Response to Original message
1. Not Reagan but a step back anyway
Edited on Thu May-17-07 06:07 PM by demoleft
I don't know what Clinton and Blair were capable of.

I heard Bayrou - the centrist, now leader of the Democratic Movement in France - say that Sarko was dangerously close to big media companies - too close for a President, at least. A danger for democracy in that country.

Maybe he's not. We'll see. But have a look at the link below: I don't know if the "censorship case" is true but if it is, is simply absurd!
And, anyway, nothing Blair or Clinton could do without - I suppose - provoking serious reactions.

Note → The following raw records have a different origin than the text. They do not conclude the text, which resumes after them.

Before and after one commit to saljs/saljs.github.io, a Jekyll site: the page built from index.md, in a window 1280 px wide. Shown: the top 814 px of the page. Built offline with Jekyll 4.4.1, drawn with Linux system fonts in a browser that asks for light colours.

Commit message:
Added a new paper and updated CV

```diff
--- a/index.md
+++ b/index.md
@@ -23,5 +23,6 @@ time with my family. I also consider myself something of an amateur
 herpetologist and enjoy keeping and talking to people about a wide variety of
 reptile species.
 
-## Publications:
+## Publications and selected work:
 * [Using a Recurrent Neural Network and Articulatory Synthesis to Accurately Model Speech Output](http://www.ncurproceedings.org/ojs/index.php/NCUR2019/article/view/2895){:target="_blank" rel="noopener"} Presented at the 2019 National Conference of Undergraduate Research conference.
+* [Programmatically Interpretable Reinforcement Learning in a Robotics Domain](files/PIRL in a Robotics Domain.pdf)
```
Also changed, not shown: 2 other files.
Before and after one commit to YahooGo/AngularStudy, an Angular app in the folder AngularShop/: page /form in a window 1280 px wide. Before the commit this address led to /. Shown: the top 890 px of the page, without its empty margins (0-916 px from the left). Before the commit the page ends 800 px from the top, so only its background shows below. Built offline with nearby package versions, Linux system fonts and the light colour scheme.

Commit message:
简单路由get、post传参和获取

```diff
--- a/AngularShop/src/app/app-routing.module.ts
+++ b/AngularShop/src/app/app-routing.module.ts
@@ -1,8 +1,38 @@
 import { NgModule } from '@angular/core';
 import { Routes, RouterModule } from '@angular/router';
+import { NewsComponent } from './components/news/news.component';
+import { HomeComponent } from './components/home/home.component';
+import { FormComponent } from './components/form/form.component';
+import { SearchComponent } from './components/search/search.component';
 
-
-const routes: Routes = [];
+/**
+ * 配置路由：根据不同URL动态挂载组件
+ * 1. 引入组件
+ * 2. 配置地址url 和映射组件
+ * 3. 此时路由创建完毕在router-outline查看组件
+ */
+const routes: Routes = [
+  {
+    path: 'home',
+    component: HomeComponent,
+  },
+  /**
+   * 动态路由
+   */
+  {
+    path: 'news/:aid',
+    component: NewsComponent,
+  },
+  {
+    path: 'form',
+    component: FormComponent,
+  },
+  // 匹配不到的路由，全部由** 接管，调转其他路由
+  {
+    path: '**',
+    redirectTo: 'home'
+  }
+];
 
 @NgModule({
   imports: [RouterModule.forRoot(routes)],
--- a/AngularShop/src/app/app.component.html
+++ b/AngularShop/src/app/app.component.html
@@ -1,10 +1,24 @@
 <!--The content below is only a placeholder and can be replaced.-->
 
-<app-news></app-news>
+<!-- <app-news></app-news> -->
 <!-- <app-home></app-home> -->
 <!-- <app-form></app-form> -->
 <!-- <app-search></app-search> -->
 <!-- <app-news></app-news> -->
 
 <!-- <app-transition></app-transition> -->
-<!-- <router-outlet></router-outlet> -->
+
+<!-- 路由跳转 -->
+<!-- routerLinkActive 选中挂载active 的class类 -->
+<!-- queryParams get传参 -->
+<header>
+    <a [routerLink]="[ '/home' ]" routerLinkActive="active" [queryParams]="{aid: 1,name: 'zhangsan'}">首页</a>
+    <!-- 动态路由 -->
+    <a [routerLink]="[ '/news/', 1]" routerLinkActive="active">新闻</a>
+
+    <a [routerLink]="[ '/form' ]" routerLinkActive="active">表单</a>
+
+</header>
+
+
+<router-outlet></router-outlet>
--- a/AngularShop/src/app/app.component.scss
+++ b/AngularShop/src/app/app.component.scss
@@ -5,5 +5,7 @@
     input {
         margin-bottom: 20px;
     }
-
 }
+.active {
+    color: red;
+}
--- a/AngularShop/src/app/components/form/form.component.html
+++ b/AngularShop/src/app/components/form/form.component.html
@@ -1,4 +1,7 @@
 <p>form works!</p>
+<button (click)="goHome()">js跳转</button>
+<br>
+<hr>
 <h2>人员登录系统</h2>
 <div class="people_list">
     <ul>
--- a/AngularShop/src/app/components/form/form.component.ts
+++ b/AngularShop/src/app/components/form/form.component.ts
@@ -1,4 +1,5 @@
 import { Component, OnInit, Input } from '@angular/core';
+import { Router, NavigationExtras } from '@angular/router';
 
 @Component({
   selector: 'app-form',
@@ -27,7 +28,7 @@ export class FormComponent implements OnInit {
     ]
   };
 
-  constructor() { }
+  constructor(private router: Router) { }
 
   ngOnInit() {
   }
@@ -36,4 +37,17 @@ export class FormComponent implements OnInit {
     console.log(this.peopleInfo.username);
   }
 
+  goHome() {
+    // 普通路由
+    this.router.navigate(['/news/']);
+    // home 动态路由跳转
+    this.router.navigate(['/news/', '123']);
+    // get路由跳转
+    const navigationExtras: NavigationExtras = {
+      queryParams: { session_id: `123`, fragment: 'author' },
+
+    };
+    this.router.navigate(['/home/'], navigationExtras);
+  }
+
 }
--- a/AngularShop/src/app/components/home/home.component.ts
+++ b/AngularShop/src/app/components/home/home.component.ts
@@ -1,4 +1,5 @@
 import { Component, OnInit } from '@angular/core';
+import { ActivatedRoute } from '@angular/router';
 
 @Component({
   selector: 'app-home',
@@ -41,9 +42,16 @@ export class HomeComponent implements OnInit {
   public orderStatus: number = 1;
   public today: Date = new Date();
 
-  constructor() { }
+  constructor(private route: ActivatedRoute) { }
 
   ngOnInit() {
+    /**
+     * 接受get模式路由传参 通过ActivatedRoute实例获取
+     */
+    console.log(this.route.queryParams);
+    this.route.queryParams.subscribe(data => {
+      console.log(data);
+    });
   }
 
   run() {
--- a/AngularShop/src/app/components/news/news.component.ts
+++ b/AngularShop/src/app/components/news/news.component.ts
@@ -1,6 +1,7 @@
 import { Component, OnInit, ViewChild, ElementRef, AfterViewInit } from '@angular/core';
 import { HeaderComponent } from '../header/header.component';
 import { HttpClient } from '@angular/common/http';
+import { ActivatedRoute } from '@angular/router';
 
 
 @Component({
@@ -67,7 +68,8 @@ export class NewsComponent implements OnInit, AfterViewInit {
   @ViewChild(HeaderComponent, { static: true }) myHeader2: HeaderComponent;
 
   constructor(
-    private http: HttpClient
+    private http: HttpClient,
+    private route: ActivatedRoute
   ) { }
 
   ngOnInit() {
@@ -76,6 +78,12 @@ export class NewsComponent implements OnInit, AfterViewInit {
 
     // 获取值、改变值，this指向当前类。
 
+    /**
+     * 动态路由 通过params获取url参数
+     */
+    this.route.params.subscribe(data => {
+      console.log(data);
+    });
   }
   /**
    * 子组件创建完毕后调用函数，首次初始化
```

No reaction in France. Perhaps that's why Bayrou and Royal were so fearful for French democracy!

For Sarko and wife case, http://www.democraticunderground.com/discuss/duboard.ph... and http://www.rue89.com/2007/05/13/cecilia_sarkozy_na_pas_...

For information, internet and media in general http://journals.democraticunderground.com/demoleft/2

ciao!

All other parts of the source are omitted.